#### [SOURCE MATERIAL]
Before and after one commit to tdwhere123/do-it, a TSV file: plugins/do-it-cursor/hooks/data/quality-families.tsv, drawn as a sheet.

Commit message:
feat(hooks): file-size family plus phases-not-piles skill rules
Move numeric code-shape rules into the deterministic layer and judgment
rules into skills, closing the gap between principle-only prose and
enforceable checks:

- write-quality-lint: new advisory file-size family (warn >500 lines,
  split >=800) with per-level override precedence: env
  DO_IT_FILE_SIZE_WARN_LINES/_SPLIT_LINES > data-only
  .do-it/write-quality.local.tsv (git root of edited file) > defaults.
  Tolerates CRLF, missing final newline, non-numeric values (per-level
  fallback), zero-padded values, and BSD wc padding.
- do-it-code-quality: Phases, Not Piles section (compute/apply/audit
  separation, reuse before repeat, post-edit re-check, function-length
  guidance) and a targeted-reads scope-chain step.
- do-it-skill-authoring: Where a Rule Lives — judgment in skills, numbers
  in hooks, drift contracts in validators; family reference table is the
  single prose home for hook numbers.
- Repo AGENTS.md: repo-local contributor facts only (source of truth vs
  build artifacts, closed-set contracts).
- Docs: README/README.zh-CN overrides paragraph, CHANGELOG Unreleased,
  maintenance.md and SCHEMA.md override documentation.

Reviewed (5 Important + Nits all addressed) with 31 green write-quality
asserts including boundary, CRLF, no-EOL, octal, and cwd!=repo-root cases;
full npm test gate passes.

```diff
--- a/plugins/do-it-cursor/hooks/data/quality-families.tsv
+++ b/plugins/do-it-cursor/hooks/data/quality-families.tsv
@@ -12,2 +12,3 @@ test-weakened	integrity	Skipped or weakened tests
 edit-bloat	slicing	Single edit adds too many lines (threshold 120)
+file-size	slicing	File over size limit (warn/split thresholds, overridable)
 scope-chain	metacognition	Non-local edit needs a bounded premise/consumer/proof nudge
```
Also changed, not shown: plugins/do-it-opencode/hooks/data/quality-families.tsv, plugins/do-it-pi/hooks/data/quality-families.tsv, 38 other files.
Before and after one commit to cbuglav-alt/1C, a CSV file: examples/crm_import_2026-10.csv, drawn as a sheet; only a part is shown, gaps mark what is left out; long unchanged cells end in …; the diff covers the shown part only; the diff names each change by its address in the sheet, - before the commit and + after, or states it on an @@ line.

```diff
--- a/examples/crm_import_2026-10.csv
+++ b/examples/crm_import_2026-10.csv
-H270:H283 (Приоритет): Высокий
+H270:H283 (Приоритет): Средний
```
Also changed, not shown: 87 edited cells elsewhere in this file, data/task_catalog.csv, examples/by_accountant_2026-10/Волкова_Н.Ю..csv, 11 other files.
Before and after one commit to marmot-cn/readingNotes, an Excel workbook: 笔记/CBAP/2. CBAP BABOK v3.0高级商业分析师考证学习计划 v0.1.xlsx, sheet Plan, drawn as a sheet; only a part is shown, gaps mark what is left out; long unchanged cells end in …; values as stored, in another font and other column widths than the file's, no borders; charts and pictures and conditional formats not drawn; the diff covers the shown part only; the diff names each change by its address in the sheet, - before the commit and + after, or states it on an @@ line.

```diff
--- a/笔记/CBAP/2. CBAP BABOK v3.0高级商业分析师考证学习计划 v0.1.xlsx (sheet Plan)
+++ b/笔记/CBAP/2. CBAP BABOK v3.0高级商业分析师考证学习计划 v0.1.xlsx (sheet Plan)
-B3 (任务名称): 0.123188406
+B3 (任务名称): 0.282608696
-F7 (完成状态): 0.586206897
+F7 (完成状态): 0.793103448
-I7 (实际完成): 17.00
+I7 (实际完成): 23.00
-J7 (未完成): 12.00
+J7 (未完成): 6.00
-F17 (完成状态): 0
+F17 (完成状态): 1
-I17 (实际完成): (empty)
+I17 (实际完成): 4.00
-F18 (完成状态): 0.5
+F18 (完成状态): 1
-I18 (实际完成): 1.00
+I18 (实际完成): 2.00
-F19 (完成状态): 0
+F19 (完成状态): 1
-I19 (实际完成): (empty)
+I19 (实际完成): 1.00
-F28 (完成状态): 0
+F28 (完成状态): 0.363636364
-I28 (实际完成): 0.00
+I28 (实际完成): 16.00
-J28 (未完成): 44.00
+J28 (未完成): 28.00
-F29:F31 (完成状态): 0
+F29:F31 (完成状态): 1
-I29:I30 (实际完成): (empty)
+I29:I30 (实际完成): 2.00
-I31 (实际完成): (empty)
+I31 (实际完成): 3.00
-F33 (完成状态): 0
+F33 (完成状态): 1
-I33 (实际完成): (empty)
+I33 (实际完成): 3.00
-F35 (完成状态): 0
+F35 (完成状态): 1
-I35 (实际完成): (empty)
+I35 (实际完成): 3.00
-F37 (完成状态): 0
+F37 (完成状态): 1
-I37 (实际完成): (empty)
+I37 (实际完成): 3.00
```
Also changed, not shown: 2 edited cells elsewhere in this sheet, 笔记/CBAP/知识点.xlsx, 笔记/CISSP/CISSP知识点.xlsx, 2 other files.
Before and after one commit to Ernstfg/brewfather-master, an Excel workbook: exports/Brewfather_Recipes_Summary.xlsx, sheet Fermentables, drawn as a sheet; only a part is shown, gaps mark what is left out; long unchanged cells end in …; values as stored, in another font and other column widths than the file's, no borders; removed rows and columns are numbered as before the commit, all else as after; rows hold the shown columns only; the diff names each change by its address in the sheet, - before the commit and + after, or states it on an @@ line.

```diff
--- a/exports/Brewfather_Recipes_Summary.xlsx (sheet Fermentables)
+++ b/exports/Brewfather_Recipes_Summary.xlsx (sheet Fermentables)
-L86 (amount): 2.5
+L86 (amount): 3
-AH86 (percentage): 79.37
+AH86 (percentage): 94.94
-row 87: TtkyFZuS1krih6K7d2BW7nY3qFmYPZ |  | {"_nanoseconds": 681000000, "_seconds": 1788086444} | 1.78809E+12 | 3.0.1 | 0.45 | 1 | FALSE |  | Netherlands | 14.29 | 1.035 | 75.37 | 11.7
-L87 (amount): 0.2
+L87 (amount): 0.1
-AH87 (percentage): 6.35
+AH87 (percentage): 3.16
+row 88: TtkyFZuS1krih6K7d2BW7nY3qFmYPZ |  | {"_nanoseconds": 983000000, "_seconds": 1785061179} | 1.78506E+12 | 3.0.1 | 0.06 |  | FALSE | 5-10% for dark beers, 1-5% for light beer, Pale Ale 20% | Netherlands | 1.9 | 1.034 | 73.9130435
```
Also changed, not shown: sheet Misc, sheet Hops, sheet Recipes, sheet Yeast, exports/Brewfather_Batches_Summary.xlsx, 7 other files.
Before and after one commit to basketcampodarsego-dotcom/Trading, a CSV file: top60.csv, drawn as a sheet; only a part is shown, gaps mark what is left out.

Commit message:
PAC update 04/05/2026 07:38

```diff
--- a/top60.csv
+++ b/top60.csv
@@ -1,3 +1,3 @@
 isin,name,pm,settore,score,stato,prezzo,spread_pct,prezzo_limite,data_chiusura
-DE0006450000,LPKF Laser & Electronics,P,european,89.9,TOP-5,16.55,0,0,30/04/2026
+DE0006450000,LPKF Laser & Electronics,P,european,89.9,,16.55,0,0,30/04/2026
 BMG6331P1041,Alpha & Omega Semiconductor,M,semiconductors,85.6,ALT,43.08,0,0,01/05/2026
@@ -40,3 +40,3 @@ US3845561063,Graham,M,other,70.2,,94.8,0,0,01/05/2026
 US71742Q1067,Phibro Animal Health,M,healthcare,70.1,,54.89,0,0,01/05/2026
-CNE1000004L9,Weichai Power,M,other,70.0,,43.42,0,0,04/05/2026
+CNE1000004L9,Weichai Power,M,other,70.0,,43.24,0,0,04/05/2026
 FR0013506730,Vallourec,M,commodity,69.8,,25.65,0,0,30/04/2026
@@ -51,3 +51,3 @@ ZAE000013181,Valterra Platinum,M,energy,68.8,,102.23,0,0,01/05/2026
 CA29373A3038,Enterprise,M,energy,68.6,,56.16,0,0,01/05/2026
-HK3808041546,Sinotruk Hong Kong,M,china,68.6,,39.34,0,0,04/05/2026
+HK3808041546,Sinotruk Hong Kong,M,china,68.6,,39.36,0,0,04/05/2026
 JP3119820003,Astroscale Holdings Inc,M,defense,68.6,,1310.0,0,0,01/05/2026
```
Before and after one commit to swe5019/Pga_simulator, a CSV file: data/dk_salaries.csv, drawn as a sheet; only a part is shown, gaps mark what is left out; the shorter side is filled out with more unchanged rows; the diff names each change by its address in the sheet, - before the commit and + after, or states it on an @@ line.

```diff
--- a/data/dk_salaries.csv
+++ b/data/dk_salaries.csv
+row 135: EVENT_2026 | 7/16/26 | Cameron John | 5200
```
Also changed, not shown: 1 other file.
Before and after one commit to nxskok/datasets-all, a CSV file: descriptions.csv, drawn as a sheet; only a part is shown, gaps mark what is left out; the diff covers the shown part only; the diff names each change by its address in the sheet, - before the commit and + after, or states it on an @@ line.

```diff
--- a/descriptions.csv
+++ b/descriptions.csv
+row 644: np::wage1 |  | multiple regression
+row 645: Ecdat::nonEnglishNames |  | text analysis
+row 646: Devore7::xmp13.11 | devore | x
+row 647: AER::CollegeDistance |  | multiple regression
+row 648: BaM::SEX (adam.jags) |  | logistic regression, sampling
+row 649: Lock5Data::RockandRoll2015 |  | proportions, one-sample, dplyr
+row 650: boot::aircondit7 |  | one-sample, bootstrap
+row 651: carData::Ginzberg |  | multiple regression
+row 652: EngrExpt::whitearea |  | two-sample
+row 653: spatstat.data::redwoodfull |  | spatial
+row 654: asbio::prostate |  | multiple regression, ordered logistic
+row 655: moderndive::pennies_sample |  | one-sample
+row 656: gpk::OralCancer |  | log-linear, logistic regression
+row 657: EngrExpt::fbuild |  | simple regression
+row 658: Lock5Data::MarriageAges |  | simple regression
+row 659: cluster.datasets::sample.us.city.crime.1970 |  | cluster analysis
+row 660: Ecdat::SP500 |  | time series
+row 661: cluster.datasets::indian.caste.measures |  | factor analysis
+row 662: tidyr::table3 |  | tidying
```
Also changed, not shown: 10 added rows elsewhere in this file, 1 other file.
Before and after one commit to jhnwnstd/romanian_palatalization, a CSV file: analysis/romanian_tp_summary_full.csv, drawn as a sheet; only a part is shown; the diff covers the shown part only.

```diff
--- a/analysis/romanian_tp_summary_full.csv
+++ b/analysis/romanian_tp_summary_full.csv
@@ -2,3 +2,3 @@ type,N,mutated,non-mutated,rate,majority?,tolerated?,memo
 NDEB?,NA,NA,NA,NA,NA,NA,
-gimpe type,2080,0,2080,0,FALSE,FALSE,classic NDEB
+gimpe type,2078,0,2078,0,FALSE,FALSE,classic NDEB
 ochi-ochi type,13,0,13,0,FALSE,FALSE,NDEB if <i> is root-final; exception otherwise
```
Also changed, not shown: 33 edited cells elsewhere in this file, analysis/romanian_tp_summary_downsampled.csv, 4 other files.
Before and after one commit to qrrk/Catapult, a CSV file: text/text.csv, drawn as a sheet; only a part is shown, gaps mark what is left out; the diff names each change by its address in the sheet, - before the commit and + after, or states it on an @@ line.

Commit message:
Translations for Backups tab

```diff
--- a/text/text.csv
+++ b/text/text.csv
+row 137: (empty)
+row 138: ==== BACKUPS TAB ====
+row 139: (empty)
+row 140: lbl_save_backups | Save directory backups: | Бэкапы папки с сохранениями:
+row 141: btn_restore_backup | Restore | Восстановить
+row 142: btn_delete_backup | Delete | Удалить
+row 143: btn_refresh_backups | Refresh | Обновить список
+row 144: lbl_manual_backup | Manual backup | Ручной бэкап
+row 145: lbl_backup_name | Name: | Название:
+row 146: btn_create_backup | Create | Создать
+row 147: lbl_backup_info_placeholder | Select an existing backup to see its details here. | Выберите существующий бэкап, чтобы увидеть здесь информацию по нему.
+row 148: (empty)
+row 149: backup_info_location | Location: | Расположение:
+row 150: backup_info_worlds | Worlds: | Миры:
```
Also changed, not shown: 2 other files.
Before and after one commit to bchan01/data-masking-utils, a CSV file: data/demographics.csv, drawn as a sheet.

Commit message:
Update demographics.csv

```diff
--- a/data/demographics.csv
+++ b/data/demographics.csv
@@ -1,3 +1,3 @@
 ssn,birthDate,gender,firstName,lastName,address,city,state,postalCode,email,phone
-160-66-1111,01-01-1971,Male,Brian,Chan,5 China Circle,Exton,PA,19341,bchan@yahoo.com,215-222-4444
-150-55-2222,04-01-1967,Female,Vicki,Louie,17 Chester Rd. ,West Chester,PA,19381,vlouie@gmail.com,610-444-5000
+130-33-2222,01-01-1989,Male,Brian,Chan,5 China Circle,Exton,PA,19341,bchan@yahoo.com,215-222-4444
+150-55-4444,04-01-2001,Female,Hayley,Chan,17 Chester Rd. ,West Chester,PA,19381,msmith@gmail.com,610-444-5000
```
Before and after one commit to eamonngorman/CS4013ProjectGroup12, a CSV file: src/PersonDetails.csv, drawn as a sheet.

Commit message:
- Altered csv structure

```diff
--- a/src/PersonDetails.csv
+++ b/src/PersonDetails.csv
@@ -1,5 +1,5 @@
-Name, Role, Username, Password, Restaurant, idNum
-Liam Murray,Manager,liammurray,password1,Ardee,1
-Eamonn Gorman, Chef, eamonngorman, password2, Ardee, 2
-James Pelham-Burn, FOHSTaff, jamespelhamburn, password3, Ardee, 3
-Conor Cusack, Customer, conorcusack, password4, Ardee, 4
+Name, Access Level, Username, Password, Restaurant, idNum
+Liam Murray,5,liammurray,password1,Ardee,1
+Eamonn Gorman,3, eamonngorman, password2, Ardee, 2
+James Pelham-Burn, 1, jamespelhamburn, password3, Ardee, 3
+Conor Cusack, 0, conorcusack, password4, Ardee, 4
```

#### [ACTION ITEM]
Each line in the listing above that contains "FALSE" should be copied.

#### [OUTPUT OF THE EXERCISE]
-row 87: TtkyFZuS1krih6K7d2BW7nY3qFmYPZ |  | {"_nanoseconds": 681000000, "_seconds": 1788086444} | 1.78809E+12 | 3.0.1 | 0.45 | 1 | FALSE |  | Netherlands | 14.29 | 1.035 | 75.37 | 11.7
+row 88: TtkyFZuS1krih6K7d2BW7nY3qFmYPZ |  | {"_nanoseconds": 983000000, "_seconds": 1785061179} | 1.78506E+12 | 3.0.1 | 0.06 |  | FALSE | 5-10% for dark beers, 1-5% for light beer, Pale Ale 20% | Netherlands | 1.9 | 1.034 | 73.9130435
-gimpe type,2080,0,2080,0,FALSE,FALSE,classic NDEB
+gimpe type,2078,0,2078,0,FALSE,FALSE,classic NDEB
 ochi-ochi type,13,0,13,0,FALSE,FALSE,NDEB if <i> is root-final; exception otherwise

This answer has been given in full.